SUPPLIED INFORMATION START

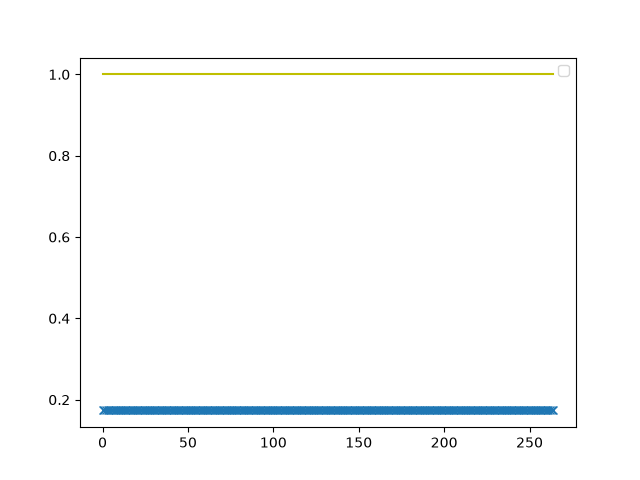
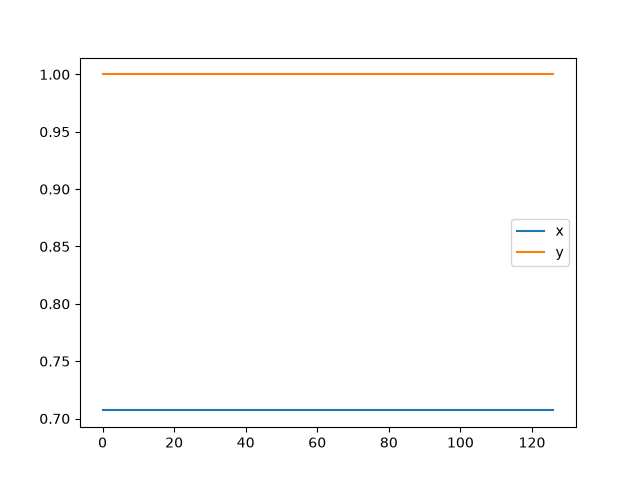
More Py Comments

diff --git a/main.py b/main.py
@@ -6,48 +6,63 @@ matplotlib.use("Agg")
 
 to_radians = 0.0174533
 
-wet_mass = 1.2  # kg
-dry_mass = 0.8  # kg
-dm = 0.1  # kg/s
-thrust = 25  # Newtons
-time_step = 0.01  # 1 / step rate
-duration = 2000  # cycles
-cp = 0.65 # from top
-cg = 0.45 #from top
-cmp = 0.5 #idk what this is
-drag_coefficient = 0.5 #self explanitory
-width = 0.08 # x m
-height = 1.0 # y m
-depth = 0.08 # z m
-mass = rocket_sim.MassStruct(dry_mass, wet_mass,)
-dimensions = rocket_sim.Vec3f()
+wet_mass = 1.2  # mass of the rocket w/ all its fuel 
+dry_mass = 0.8  # mass of the rocket w/o all its fuel 
+dm = 0.1  # change in mass of the rocket due to fuel loss in kg/s 
+thrust = 25  # thrust of the rocket motor in Newtons 
+time_step = 0.01  #  time step of the simulation as 1 / cycles per second
+duration = 2000  # maximum duration of the simulation in cycles. Simulation will end early if rocket goes below altitude of 0 meters 
+cp = 0.65 # center of pressure for drag from the top of rocket in meters. Drag has yet to be integrated so don't worry abt this. You can leave it how it is 
+cg = 0.45 # center of gravity of the rocket from the top of the rocket in meters. This is dynamic rn but I hope to make it dynamic in the future
+cmp = 0.5 # center of pressure imposed by the rocket engine measured from the top in meters. Used in the calculation of the moment on the rocket body during flight
+drag_coefficient = 0.5 # drag coefficient of the rocket in general. Drag is currently not being utilized so this value also doesn't matter that much. Just make sure to put something in so the code doesn't freak out
+width = 0.08 # width of the rocket in meters. Basically the diameter 
+height = 1.0 # height of the rocket in meters 
+depth = 0.08 # depth of the rocket in meters. Also basically the diameter 
+
+mass = rocket_sim.MassStruct(dry_mass, wet_mass,) # initialization of the mass struct for the rocket
+dimensions = rocket_sim.Vec3f() # initialilzation of the rocket dimensions vector used for organization. I had to define it and then change it later because pyo3 was being fussy with having multiple constructors
 dimensions.redefine(width, height, depth)
 rotational = rocket_sim.RotateStruct(cp, cg, cmp, drag_coefficient, dimensions, mass)
 
 #starting thrust vector in degrees
-tx = 10
+tx = 45
 ty = 0
 
 in_thrust = rocket_sim.Vec3f()
 in_thrust.redefine(
-    math.sin(tx * to_radians), 
+    math.sin(tx * to_radians), # I messed up something when first writing the phsyics behidn the thrust vector and just changed the definition as a quick fix
     math.cos(ty * to_radians), 
     0
 )
 
 import matplotlib.pyplot as plt
 
-test = rocket_sim.Rocket(mass, dm, rotational, thrust, time_step, duration, in_thrust)
-test.uncontrolled_sim()
+rocket = rocket_sim.Rocket(mass, dm, rotational, thrust, time_step, duration, in_thrust)
+rocket.uncontrolled_sim
 # test.print_history()
 
-pos_height = test.get_history(0, 1)
-pos_x = test.get_history(0, 0)
-vel_vert = test.get_history(1, 1)
-acc_vert = test.get_history(2, 1)
-pos_mass = test.get_history(4, 0)
-thrust_x = test.get_history(5, 0)
-thrust_y = test.get_history(5, 1)
+# get history method syntax is Rocket::get_history(tip: i8, id: i8) -> PyResult<Vec<f32>>
+# basically, tip is the type of data and id is the value for which you want to fetch from the struct identified by tip. 
+# if the type specified by tip is not a struct, than id could be quite anything really, it would still only return the single value
+# The tips are as follows (Everything listed is under the struct RocketState)
+# 0 => pos
+# 1 => vel
+# 2 => acc
+# 3 => ang (converted to degrees for readability)
+# 4 => mass
+# 5 => thrust_vec (unit vector for thrust)
+# and the ids can be assumed for all other than mass to be 0: x, 1: y, 2: z
+pos_height = rocket.get_history(0, 1)
+pos_x = rocket.get_history(0, 0)
+vel_vert = rocket.get_history(1, 1)
+acc_vert = rocket.get_history(2, 1)
+pos_mass = rocket.get_history(4, 0)
+thrust_x = rocket.get_history(5, 0)
+thrust_y = rocket.get_history(5, 1)
+orient_z = rocket.get_history(3, 2)
+orient_y = rocket.get_history(3, 1)
+orient_x = rocket.get_history(3, 0)
 
 plt.figure()
 plt.plot(pos_height, label="height")
@@ -59,13 +74,22 @@ plt.savefig("sim_data.png")
 plt.close()
 
 plt.figure()
-plt.plot(pos_x, pos_height)
+plt.scatter(pos_x, pos_height, label="trajectory")
+plt.legend()
 plt.savefig("traj.png")
 plt.close()
 
 plt.figure()
-plt.plot(thrust_x, "x")
-plt.plot(thrust_y, "y")
+plt.plot(thrust_x, label="x")
+plt.plot(thrust_y, label="y")
 plt.legend()
 plt.savefig("thrust_data.png")
+plt.close()
+
+plt.figure()
+plt.plot(orient_x, label="x axis")
+plt.plot(orient_y, label="y axis")
+plt.plot(orient_z, label="z axis")
+plt.legend()
+plt.savefig("orientation_data.png")
 plt.close()

diff --git a/src/lib.rs b/src/lib.rs
@@ -36,7 +36,8 @@ mod rocket_sim {
         }
     }
 
-    // add F32 to struct Vec3f
+    use std::num::NonZeroI32;
+// add F32 to struct Vec3f
     use std::ops::Add;
     impl Add<f32> for Vec3f {
         // Allows the operation for adding to be done with the Vec3f Struct
@@ -328,7 +329,9 @@ mod rocket_sim {
 
         // this is where all the translational magic happens
         pub fn uncontrolled_sim(&mut self) {
+            let mut cycle_tracker: i32 = 0;
             for i in 0..self.dur { // sets the duration to cycle 0 through the defined duration of the simulation
+                cycle_tracker += 1;
                 if self.pos.y < 0.0 { // tests whether the rocket hit the ground. If so, it ends the simulation early
                     break;
                 }
@@ -390,6 +393,7 @@ mod rocket_sim {
                     self.mass.mass -= self.dm * self.dt;
                 }
             }
+            println!("Total Cycles: {}", cycle_tracker);
         }
 
         // this method is used for printing all the relative translational information of the rocket. It's kind of outdated at the moment so...
@@ -446,9 +450,9 @@ mod rocket_sim {
                     _ => Err(PyValueError::new_err("Invalid get_history fetch ID"))?,
                 },
                 3 => match id {
-                    0 => Ok(self.state_history.iter().map(|s| s.ang.x).collect()),
-                    1 => Ok(self.state_history.iter().map(|s| s.ang.y).collect()),
-                    2 => Ok(self.state_history.iter().map(|s| s.ang.z).collect()),
+                    0 => Ok(self.state_history.iter().map(|s| s.ang.x * 57.295).collect()),
+                    1 => Ok(self.state_history.iter().map(|s| s.ang.y * 57.295).collect()),
+                    2 => Ok(self.state_history.iter().map(|s| s.ang.z * 57.295).collect()),
                     _ => Err(PyValueError::new_err("Invalid get_history fetch ID"))?,
                 },
                 4 => Ok(self.state_history.iter().map(|s| s.mass).collect()),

SUPPLIED INFORMATION END

» EXERCISE:
Excluding pictures, print all lines above exactly.

» TASK OUTPUT:
More Py Comments

diff --git a/main.py b/main.py
@@ -6,48 +6,63 @@ matplotlib.use("Agg")
 
 to_radians = 0.0174533
 
-wet_mass = 1.2  # kg
-dry_mass = 0.8  # kg
-dm = 0.1  # kg/s
-thrust = 25  # Newtons
-time_step = 0.01  # 1 / step rate
-duration = 2000  # cycles
-cp = 0.65 # from top
-cg = 0.45 #from top
-cmp = 0.5 #idk what this is
-drag_coefficient = 0.5 #self explanitory
-width = 0.08 # x m
-height = 1.0 # y m
-depth = 0.08 # z m
-mass = rocket_sim.MassStruct(dry_mass, wet_mass,)
-dimensions = rocket_sim.Vec3f()
+wet_mass = 1.2  # mass of the rocket w/ all its fuel 
+dry_mass = 0.8  # mass of the rocket w/o all its fuel 
+dm = 0.1  # change in mass of the rocket due to fuel loss in kg/s 
+thrust = 25  # thrust of the rocket motor in Newtons 
+time_step = 0.01  #  time step of the simulation as 1 / cycles per second
+duration = 2000  # maximum duration of the simulation in cycles. Simulation will end early if rocket goes below altitude of 0 meters 
+cp = 0.65 # center of pressure for drag from the top of rocket in meters. Drag has yet to be integrated so don't worry abt this. You can leave it how it is 
+cg = 0.45 # center of gravity of the rocket from the top of the rocket in meters. This is dynamic rn but I hope to make it dynamic in the future
+cmp = 0.5 # center of pressure imposed by the rocket engine measured from the top in meters. Used in the calculation of the moment on the rocket body during flight
+drag_coefficient = 0.5 # drag coefficient of the rocket in general. Drag is currently not being utilized so this value also doesn't matter that much. Just make sure to put something in so the code doesn't freak out
+width = 0.08 # width of the rocket in meters. Basically the diameter 
+height = 1.0 # height of the rocket in meters 
+depth = 0.08 # depth of the rocket in meters. Also basically the diameter 
+
+mass = rocket_sim.MassStruct(dry_mass, wet_mass,) # initialization of the mass struct for the rocket
+dimensions = rocket_sim.Vec3f() # initialilzation of the rocket dimensions vector used for organization. I had to define it and then change it later because pyo3 was being fussy with having multiple constructors
 dimensions.redefine(width, height, depth)
 rotational = rocket_sim.RotateStruct(cp, cg, cmp, drag_coefficient, dimensions, mass)
 
 #starting thrust vector in degrees
-tx = 10
+tx = 45
 ty = 0
 
 in_thrust = rocket_sim.Vec3f()
 in_thrust.redefine(
-    math.sin(tx * to_radians), 
+    math.sin(tx * to_radians), # I messed up something when first writing the phsyics behidn the thrust vector and just changed the definition as a quick fix
     math.cos(ty * to_radians), 
     0
 )
 
 import matplotlib.pyplot as plt
 
-test = rocket_sim.Rocket(mass, dm, rotational, thrust, time_step, duration, in_thrust)
-test.uncontrolled_sim()
+rocket = rocket_sim.Rocket(mass, dm, rotational, thrust, time_step, duration, in_thrust)
+rocket.uncontrolled_sim
 # test.print_history()
 
-pos_height = test.get_history(0, 1)
-pos_x = test.get_history(0, 0)
-vel_vert = test.get_history(1, 1)
-acc_vert = test.get_history(2, 1)
-pos_mass = test.get_history(4, 0)
-thrust_x = test.get_history(5, 0)
-thrust_y = test.get_history(5, 1)
+# get history method syntax is Rocket::get_history(tip: i8, id: i8) -> PyResult<Vec<f32>>
+# basically, tip is the type of data and id is the value for which you want to fetch from the struct identified by tip. 
+# if the type specified by tip is not a struct, than id could be quite anything really, it would still only return the single value
+# The tips are as follows (Everything listed is under the struct RocketState)
+# 0 => pos
+# 1 => vel
+# 2 => acc
+# 3 => ang (converted to degrees for readability)
+# 4 => mass
+# 5 => thrust_vec (unit vector for thrust)
+# and the ids can be assumed for all other than mass to be 0: x, 1: y, 2: z
+pos_height = rocket.get_history(0, 1)
+pos_x = rocket.get_history(0, 0)
+vel_vert = rocket.get_history(1, 1)
+acc_vert = rocket.get_history(2, 1)
+pos_mass = rocket.get_history(4, 0)
+thrust_x = rocket.get_history(5, 0)
+thrust_y = rocket.get_history(5, 1)
+orient_z = rocket.get_history(3, 2)
+orient_y = rocket.get_history(3, 1)
+orient_x = rocket.get_history(3, 0)
 
 plt.figure()
 plt.plot(pos_height, label="height")
@@ -59,13 +74,22 @@ plt.savefig("sim_data.png")
 plt.close()
 
 plt.figure()
-plt.plot(pos_x, pos_height)
+plt.scatter(pos_x, pos_height, label="trajectory")
+plt.legend()
 plt.savefig("traj.png")
 plt.close()
 
 plt.figure()
-plt.plot(thrust_x, "x")
-plt.plot(thrust_y, "y")
+plt.plot(thrust_x, label="x")
+plt.plot(thrust_y, label="y")
 plt.legend()
 plt.savefig("thrust_data.png")
+plt.close()
+
+plt.figure()
+plt.plot(orient_x, label="x axis")
+plt.plot(orient_y, label="y axis")
+plt.plot(orient_z, label="z axis")
+plt.legend()
+plt.savefig("orientation_data.png")
 plt.close()

diff --git a/src/lib.rs b/src/lib.rs
@@ -36,7 +36,8 @@ mod rocket_sim {
         }
     }
 
-    // add F32 to struct Vec3f
+    use std::num::NonZeroI32;
+// add F32 to struct Vec3f
     use std::ops::Add;
     impl Add<f32> for Vec3f {
         // Allows the operation for adding to be done with the Vec3f Struct
@@ -328,7 +329,9 @@ mod rocket_sim {
 
         // this is where all the translational magic happens
         pub fn uncontrolled_sim(&mut self) {
+            let mut cycle_tracker: i32 = 0;
             for i in 0..self.dur { // sets the duration to cycle 0 through the defined duration of the simulation
+                cycle_tracker += 1;
                 if self.pos.y < 0.0 { // tests whether the rocket hit the ground. If so, it ends the simulation early
                     break;
                 }
@@ -390,6 +393,7 @@ mod rocket_sim {
                     self.mass.mass -= self.dm * self.dt;
                 }
             }
+            println!("Total Cycles: {}", cycle_tracker);
         }
 
         // this method is used for printing all the relative translational information of the rocket. It's kind of outdated at the moment so...
@@ -446,9 +450,9 @@ mod rocket_sim {
                     _ => Err(PyValueError::new_err("Invalid get_history fetch ID"))?,
                 },
                 3 => match id {
-                    0 => Ok(self.state_history.iter().map(|s| s.ang.x).collect()),
-                    1 => Ok(self.state_history.iter().map(|s| s.ang.y).collect()),
-                    2 => Ok(self.state_history.iter().map(|s| s.ang.z).collect()),
+                    0 => Ok(self.state_history.iter().map(|s| s.ang.x * 57.295).collect()),
+                    1 => Ok(self.state_history.iter().map(|s| s.ang.y * 57.295).collect()),
+                    2 => Ok(self.state_history.iter().map(|s| s.ang.z * 57.295).collect()),
                     _ => Err(PyValueError::new_err("Invalid get_history fetch ID"))?,
                 },
                 4 => Ok(self.state_history.iter().map(|s| s.mass).collect()),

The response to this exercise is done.